__About this task__. What is the number of lines in the data holding the word "belowRange"? Give that number by itself.

__Data records__.
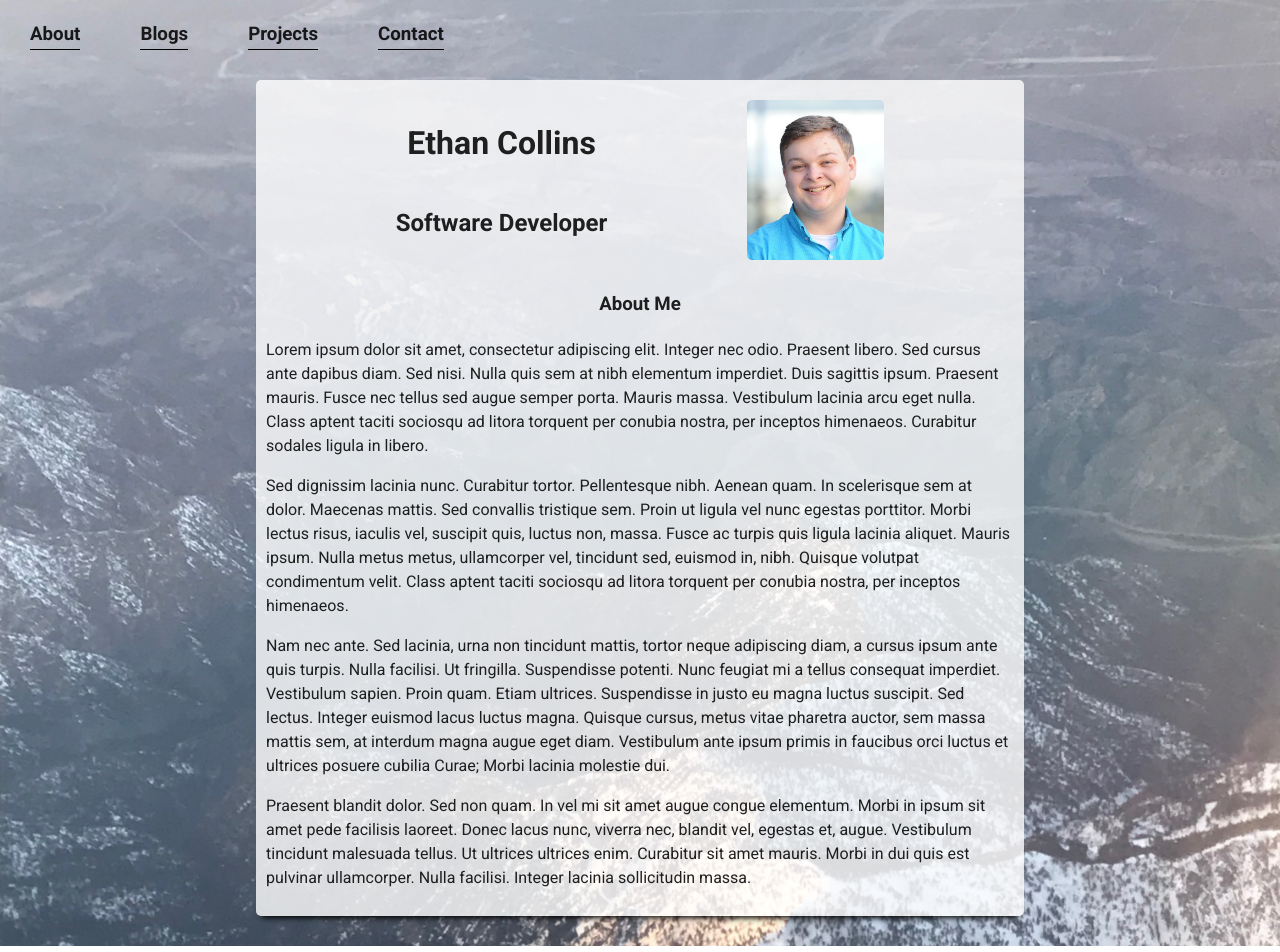
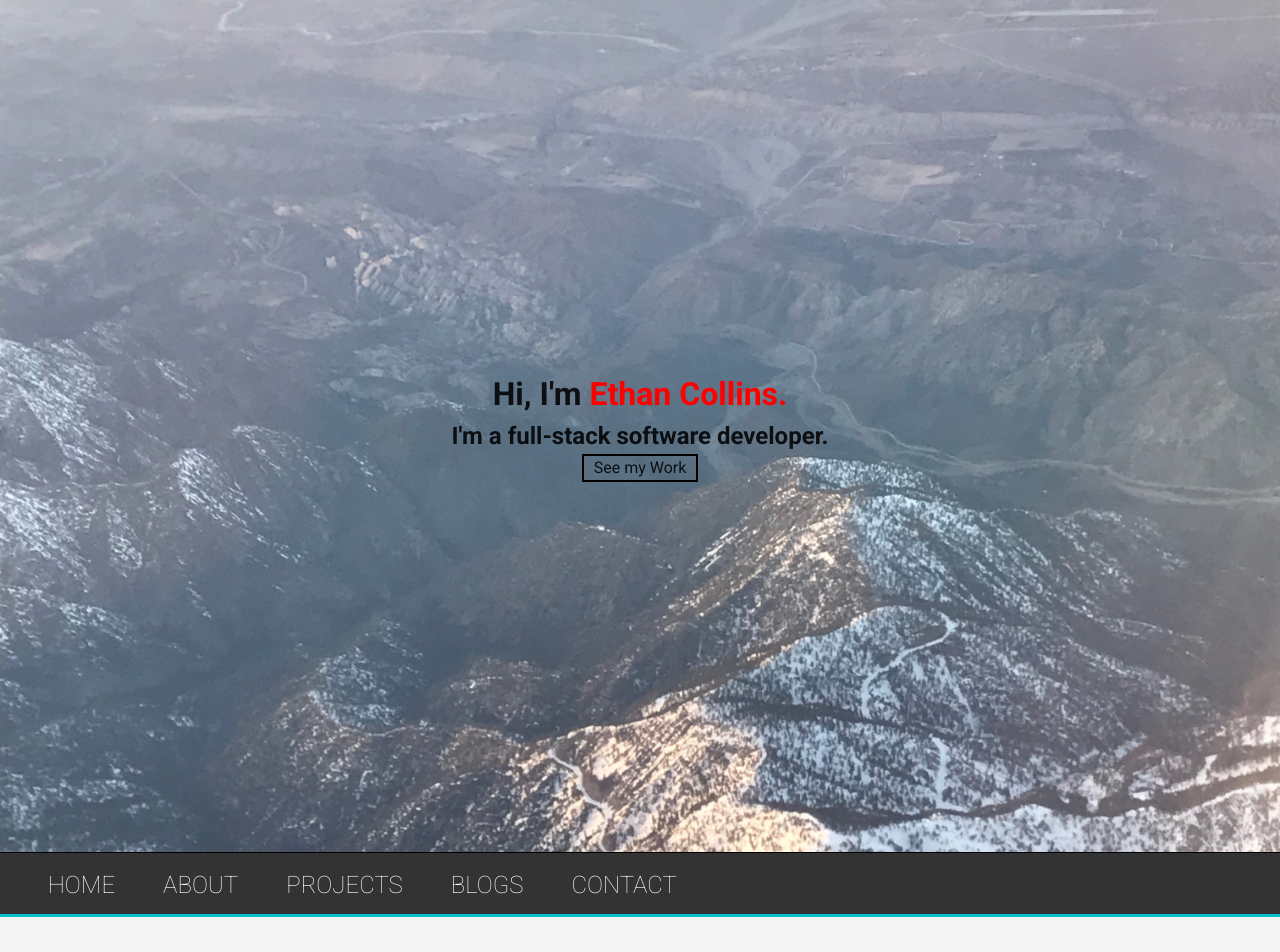
Before and after one commit to ethancollins0/PersonalSite, a Vue app: page / in a window 1280 px wide. Before the commit this address led to /about. Shown: the top 952 px of the page. Built offline with nearby package versions, Linux system fonts and the light colour scheme.

Commit message:
adds styling and changes format to single page

```diff
--- a/src/App.vue
+++ b/src/App.vue
@@ -1,42 +1,39 @@
 <template>
 <v-app>
   <div id="app">
-    <MobileNavbar v-if="mobile" />
-    <Navbar v-if="mobile == false" />
     <router-view />
+    <Navbar />
+    <About />
+    <Projects />
   </div>
   </v-app>
 </template>
 
+<script>
+  import Navbar from './components/Navbar'
+  import About from './components/About'
+  import Projects from './components/Projects'
+
+  export default {
+      components: {
+        Navbar,
+        About,
+        Projects
+      },
+      computed: {
+        viewheight(){
+          return this.$store.state.viewheight
+        },
+      },
+      mounted(){
+        this.$store.commit('viewheight', window.innerHeight + 53)
+      },
+  };
+</script>
+
 <style lang="scss">
   #app {
-    background: url('./assets/background.jpg') no-repeat center center fixed;
-    -webkit-background-size: cover;
-    -moz-background-size: cover;
-    -o-background-size: cover;
-    background-size: cover;
-    background-attachment: fixed;
+    background: #fff;
+    width: calc(100vw);
   }
 </style>
-
-<script>
-  import Navbar from './components/Navbar'
-  import MobileNavbar from './components/MobileNavbar'
-
-  export default {
-    computed: {
-      mobile(){
-        return this.$store.state.mobile
-      }
-    },
-    mounted() {
-      if( /Android|webOS|iPhone|iPad|iPod|BlackBerry|IEMobile|Opera Mini/i.test(navigator.userAgent) ) {
-        this.$store.commit('mobile')
-      }
-    },
-    components: {
-      MobileNavbar,
-      Navbar,
-    }
-  };
-</script>
--- /dev/null
+++ b/src/components/About.vue
@@ -0,0 +1,59 @@
+<template>
+    <div class='about'>
+        <h1>About</h1>
+        <div class='about-content'>
+            <img src='@/assets/profile.jpg' />
+            <div class='about-text'>
+                <p>Lorem ipsum dolor sit amet, consectetur adipiscing elit. Integer nec odio. Praesent libero. Sed cursus ante dapibus diam. Sed nisi. Nulla quis sem at nibh elementum imperdiet. Duis sagittis ipsum. Praesent mauris. Fusce nec tellus sed augue semper porta. Mauris massa. Vestibulum lacinia arcu eget nulla. </p>
+            </div>
+        </div>
+    </div>
+</template>
+
+<script>
+    export default {
+
+    }
+</script>
+
+<style lang="scss">
+    .about {
+        width: 100%;
+        height: calc(100vh - 50px);
+        background: #f5f5f5;
+        display: flex;
+        flex-direction: column;
+        align-items: center;
+
+        h1 {
+            // padding: 10px;
+            margin: 30px;
+            margin-top: calc(10vh);
+            border-bottom: 1px solid black;
+        }
+
+        .about-content {
+            display: flex;
+            flex-direction: row;
+            align-items: center;
+            img {
+                height: 180px;
+                width: auto;
+                padding: 20px;
+            }
+
+            p {
+                margin: 0;
+            }
+        }
+    }
+
+    @media screen and (max-width: 600px) {
+        .about {
+            .about-content {
+                display: flex;
+                flex-direction: column;
+            }
+        }
+    }
+</style>
--- /dev/null
+++ b/src/components/Intro.vue
@@ -0,0 +1,35 @@
+<template>
+    <div class='intro-container'>
+        <h1>Hi, I'm <span class='highlight'>Ethan Collins.</span></h1>
+        <h2>I'm a full-stack software developer.</h2>
+        <button class='intro-button'>See my Work <i></i> </button>
+    </div>
+</template>
+
+<style lang='scss'>
+    .intro-container {
+        background: url('../assets/background.jpg') no-repeat center center fixed;
+        -webkit-background-size: cover;
+        -moz-background-size: cover;
+        -o-background-size: cover;
+        background-size: cover;
+
+        height: calc(100vh + 53px);
+        display: flex;
+        flex-direction: column;
+        align-items: center;
+        justify-content: center;
+        border-bottom: 1px solid black;
+
+        .highlight {
+            color: red;
+        }
+
+        .intro-button {
+            padding: 0 10px;
+            border: 2px solid black;
+            outline: none;
+        }
+
+    }
+</style>
--- a/src/components/Navbar.vue
+++ b/src/components/Navbar.vue
@@ -1,79 +1,103 @@
 <template>
-    <div class='navbar'>
-            <!-- <img src='@/assets/logo.png' /> -->
-            <div class='link-container'>
-                <div class='text-container' v-bind:class="{active: active == 'about'}" ><h3 @click="handleClick" name='about'>About</h3></div>
-                <div class='text-container' v-bind:class="{active: active == 'blogs'}" ><h3 @click="handleClick" name='blogs'>Blogs</h3></div>
-                <div class='text-container' v-bind:class="{active: active == 'projects'}" ><h3 @click="handleClick" name='projects'>Projects</h3></div>
-                <div class='text-container' v-bind:class="{active: active == 'contact'}" ><h3 @click="handleClick" name='contact'>Contact</h3></div>
+        <nav class='navbar'>
+            <div class='navbar-container' v-bind:class="{ fixed: belowRange }">
+                <ul>
+                    <li>Home</li>
+                    <li>About</li>
+                    <li>Projects</li>
+                    <li>Blogs</li>
+                    <li>Contact</li>
+                </ul>
             </div>
-    </div>
+        </nav>
 </template>
 
 <script>
     export default {
-       computed: {
-           active(){
-               return this.$store.state.selected_nav
+        methods: {
+            handleClick(event){
+                this.$store.commit('siteSection', event.target.getAttribute('name'))
+            },
+            handleScroll(){
+                console.log(this.belowRange)
+                if (window.pageYOffset >= this.$store.state.viewheight){
+                    this.belowRange = true
+                } else {
+                    this.belowRange = false
+                }
             }
         },
-       methods: {
-           handleClick(event){
-               let name = event.target.getAttribute('name')
-               this.$store.commit('selectNav', name)
-               this.$router.history.push(`/${name}`)
+        data(){
+            return {
+                belowRange: false
             }
+        },
+        computed: {
+            siteSection(){
+                return this.$store.state.siteSection
+            },
+        },
+        mounted(){
+            window.addEventListener('scroll', this.handleScroll)
+            if (window.pageYOffset >= this.viewheight){
+                this.belowRange = true
+            } else {
+                this.belowRange = false
             }
+        },
+        destroyed(){
+            window.removeEventListener('scroll', this.handleScroll)
+        },
     }
 </script>
 
 <style lang="scss">
         .navbar {
             width: 100%;
-        height: 50px;
-        // background-color: grey;
-        display: flex;
-        justify-content: flex-start;
-        align-items: center;
+            background-color: #333;
+            color: #fff;
+            font-size: 1.5rem;
+            text-transform: uppercase;
+            font-weight: 100;
+            height: 4rem;
+            line-height: 4rem;
 
-        .link-container {
-            height: 100%;
-            display: flex;
-            align-items: center;
-            flex-direction: row;
+            .navbar-container {
+                width: 100%;
+                margin: 0 auto;
+                background-color: #333;
+                color: #fff;
+                font-size: 1.5rem;
+                text-transform: uppercase;
+                font-weight: 100;
+                height: 4rem;
+                line-height: 4rem;
+                border-bottom: 3px solid #04C2C9;
 
-            .text-container {
-                height: 100%;
-                display: flex;
-                justify-items: center;
-                align-items: center;
-                margin-top: 20px;
-                // background-clip: content-box;
-                padding-right: -10px;
-                padding-left: -10px;
+
+            ul {
+                float: left;
+                list-style: none;
+
+                li {
+                    display: inline-block;
+                    padding: 0 1.5rem;
+                    cursor: pointer;
                 }
 
-            .active {
-                margin-top: 10px;
-                h3 {
-                    font-weight: bold;
+                li:hover {
+                    color: red;
                 }
-            }
-
-            h3 {
-                margin: 30px;
-                margin-top: 0;
-                margin-bottom: 0;
-                -moz-box-sizing: border-box;
-                -webkit-box-sizing: border-box;
-                box-sizing: border-box;
-                border-bottom: 1px solid black;
-            }
-
-            h3:hover {
-                cursor: pointer;
             }
         }
     }
 
+    .fixed {
+        position: fixed;
+        top: 0;
+        z-index: 20;
+        margin-bottom: 30px;
+    }
+
+
 </style>
--- /dev/null
+++ b/src/components/Projects.vue
@@ -0,0 +1,30 @@
+<template>
+    <div class='projects'>
+        <h1>Projects</h1>
+    </div>
+</template>
+
+<script>
+    export default {
+        data: () => {
+            return {
+                test: false
+            }
+        },
+        mounted(){
+            console.log(this.test)
+        }
+    }
+</script>
+
+<style lang="scss">
+    .projects {
+        display: flex;
+        justify-content: center;
+        height: 400px;
+        h1 {
+            font-size: 25pt;
+            font-family: 'raleway-bold';
+        }
+    }
+</style>
--- a/src/router/index.js
+++ b/src/router/index.js
@@ -1,39 +1,21 @@
 import Vue from 'vue'
 import VueRouter from 'vue-router'
-import About from '../views/About'
-import Contact from '../views/Contact'
-import Blogs from '../views/Blogs'
-import Projects from '../views/Projects'
+import Index from '../views/Index'
 
 Vue.use(VueRouter)
 
-function about(){
-  router.history.push('/about')
+function index(){
+  router.history.push('/')
 }
 
 const routes = [
   {
-    path: '/about',
-    name: 'about',
-    component: About
+    path: '/',
+    name: 'index',
+    component: Index
   },
   {
-    path: '/contact',
-    name: 'contact',
-    component: Contact
-  },
-  {
-    path: '/blogs',
-    name: 'blogs',
-    component: Blogs
-  },
-  {
-    path: '/projects',
-    name: 'projects',
-    component: Projects
-  },
-  {
-    beforeEnter: about,
+    beforeEnter: index,
     path: '*',
   }
 ]
--- a/src/store/index.js
+++ b/src/store/index.js
@@ -5,8 +5,9 @@ Vue.use(Vuex)
 
 export default new Vuex.Store({
   state: {
-    selected_nav: '',
+    siteSection: '',
     mobile: false,
+    viewheight: 0,
     projects: [
       {
         title: 'Water.pi',
@@ -27,11 +28,17 @@ export default new Vuex.Store({
     ]
   },
   mutations: {
-    selectNav(state, name){
-      state.selected_nav = name
+    siteSection(state, name){
+      state.siteSection = name
     },
     mobile(state){
       state.mobile = true
+    },
+    viewheight(state, height){
+      state.viewheight = height
+    },
+    belowRange(state, bool){
+      state.belowRange = bool
     }
   },
   actions: {
--- a/src/views/About.vue
+++ /dev/null
@@ -1,129 +0,0 @@
-<template>
-  <div class="about">
-    <div class='header' v-bind:class="{mobile: this.$store.state.mobile}">
-      <div class='title-container'>
-        <h1>Ethan Collins</h1>
-        <h2>Software Developer</h2>
-      </div>
-      <div class='picture-container'>
-        <img src='@/assets/profile.jpg' />
-      </div>
-    </div>
-    <body v-bind:class="{body_mobile: this.$store.state.mobile}">
-      <article>
-        <div class='about-title'>
-          <h3>About Me</h3>
-        </div>
-
-        <p>Lorem ipsum dolor sit amet, consectetur adipiscing elit. Integer nec odio. Praesent libero. Sed cursus ante dapibus diam. Sed nisi. Nulla quis sem at nibh elementum imperdiet. Duis sagittis ipsum. Praesent mauris. Fusce nec tellus sed augue semper porta. Mauris massa. Vestibulum lacinia arcu eget nulla. Class aptent taciti sociosqu ad litora torquent per conubia nostra, per inceptos himenaeos. Curabitur sodales ligula in libero. </p>
-
-        <p>Sed dignissim lacinia nunc. Curabitur tortor. Pellentesque nibh. Aenean quam. In scelerisque sem at dolor. Maecenas mattis. Sed convallis tristique sem. Proin ut ligula vel nunc egestas porttitor. Morbi lectus risus, iaculis vel, suscipit quis, luctus non, massa. Fusce ac turpis quis ligula lacinia aliquet. Mauris ipsum. Nulla metus metus, ullamcorper vel, tincidunt sed, euismod in, nibh. Quisque volutpat condimentum velit. Class aptent taciti sociosqu ad litora torquent per conubia nostra, per inceptos himenaeos. </p>
-
-        <p>Nam nec ante. Sed lacinia, urna non tincidunt mattis, tortor neque adipiscing diam, a cursus ipsum ante quis turpis. Nulla facilisi. Ut fringilla. Suspendisse potenti. Nunc feugiat mi a tellus consequat imperdiet. Vestibulum sapien. Proin quam. Etiam ultrices. Suspendisse in justo eu magna luctus suscipit. Sed lectus. Integer euismod lacus luctus magna. Quisque cursus, metus vitae pharetra auctor, sem massa mattis sem, at interdum magna augue eget diam. Vestibulum ante ipsum primis in faucibus orci luctus et ultrices posuere cubilia Curae; Morbi lacinia molestie dui. </p>
-
-        <p>Praesent blandit dolor. Sed non quam. In vel mi sit amet augue congue elementum. Morbi in ipsum sit amet pede facilisis laoreet. Donec lacus nunc, viverra nec, blandit vel, egestas et, augue. Vestibulum tincidunt malesuada tellus. Ut ultrices ultrices enim. Curabitur sit amet mauris. Morbi in dui quis est pulvinar ullamcorper. Nulla facilisi. Integer lacinia sollicitudin massa. </p>
-      </article>
-    </body>
-  </div>
-</template>
-
-<script>
-  export default {
-
-  }
-</script>
-
-<style lang="scss">
-  .about {
-    margin-top: 20px;
-    display: flex;
-    flex-direction: column;
-    align-items: center;
-    min-width: 310px;
-
-    .header {
-      border-radius: 5px 5px 0 0;
-      margin-top: 10px;
-      width: 60%;
-      background: rgba(255, 255, 255, 0.8);
-      display: flex;
-      flex-direction: row;
-      justify-content: space-evenly;
-      height: 200px;
-      min-width: 280px;
-
-      .title-container {
-        display: flex;
-        flex-direction: column;
-        justify-content: space-evenly;
-        align-items: center;
-      }
-
-      .picture-container {
-        display: flex;
-        align-items: center;
-        width: auto;
-        max-width: 200px;
-        img {
-          height: 80%;
-          width: auto;
-          border-radius: 5px;
-        }
-      }
-    }
-
-    .mobile {
-      width: 90%;
-      height: 150px;
-      .picture-container {
-        width: auto;
-        max-width: 120px;
-        display: flex;
-        justify-content: center;
-        img {
-          height: 70%;
-          width: auto;
-        }
-      }
-      .title-container {
-          h1 {
-            font-size: 25px;
-          }
-          h2 {
-            font-size: 16px;
-          }
-        }
-    }
-
-    .body_mobile {
-      width: 90%;
-      article {
-        width: 100%;
-      }
-    }
-
-    body {
-      min-width: 280px;
-      display: flex;
-      justify-content: center;
-
-      article {
-        padding: 10px;
-        width: 60%;
-        background: rgba(255, 255, 255, 0.8);
-        border-radius: 0 0 5px 5px;
-        -webkit-box-shadow: 0 8px 6px -6px black;
-        -moz-box-shadow: 0 8px 6px -6px black;
-        box-shadow: 0 8px 6px -6px black;
-
-        .about-title {
-          display: flex;
-          justify-content: center;
-          margin-bottom: 20px;
-        }
-
-      }
-      margin-bottom: 30px;
-    }
-  }
-</style>
--- a/src/views/Blogs.vue
+++ /dev/null
@@ -1,3 +0,0 @@
-<template>
-    <h1>Blogs</h1>
-</template>
--- a/src/views/Contact.vue
+++ /dev/null
@@ -1,15 +0,0 @@
-<template>
-  <div class="contact">
-    <h1>This is a contact page</h1>
-  </div>
-</template>
-
-<script>
-  export default {
-
-  }
-</script>
-
-<style lang="scss">
-
-</style>
--- /dev/null
+++ b/src/views/Index.vue
@@ -0,0 +1,18 @@
+<template>
+    <div class='index-page'>
+        <Intro />
+    </div>
+</template>
+
+<script>
+    import Intro from '@/components/Intro.vue'
+
+    export default {
+        components: {
+            Intro,
+        }
+    }
+</script>
+
+<style lang="scss">
+</style>
--- a/src/views/Projects.vue
+++ /dev/null
@@ -1,48 +0,0 @@
-<template>
-    <div class='projects' >
-        <h1>Projects</h1>
-        <div class='projects-container'>
-            <template v-for="(project, index) in projects">
-                <Project  :project="project" :key="index" />
-            </template>
-        </div>
-    </div>
-</template>
-
-<script>
-    import Project from '../components/Project'
-
-    export default {
-        data(){
-            return {
-                projects: this.$store.state.projects,
-            }
-        },
-        components: {
-            Project
-        },
-        mounted() {
-            if( /Android|webOS|iPhone|iPad|iPod|BlackBerry|IEMobile|Opera Mini/i.test(navigator.userAgent) ) {
-                this.$store.commit('mobile')
-            }
-        },
-    }
-</script>
-
-<style lang="scss">
-    .projects {
-        margin-top: 20px;
-        // background: rgba(200, 200, 200, .8);
-        display: flex;
-        flex-direction: column;
-        align-items: center;
-
-        .projects-container {
-            width: 100%;
-            display: flex;
-            flex-direction: row;
-            flex-wrap: wrap;
-            justify-content: space-around;
-        }
-    }
-</style>
```
Also changed, not shown: src/assets/profile-picture.jpg (added). Lines whose indentation alone changed are shown as unchanged.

__Solution to this exercise__. 9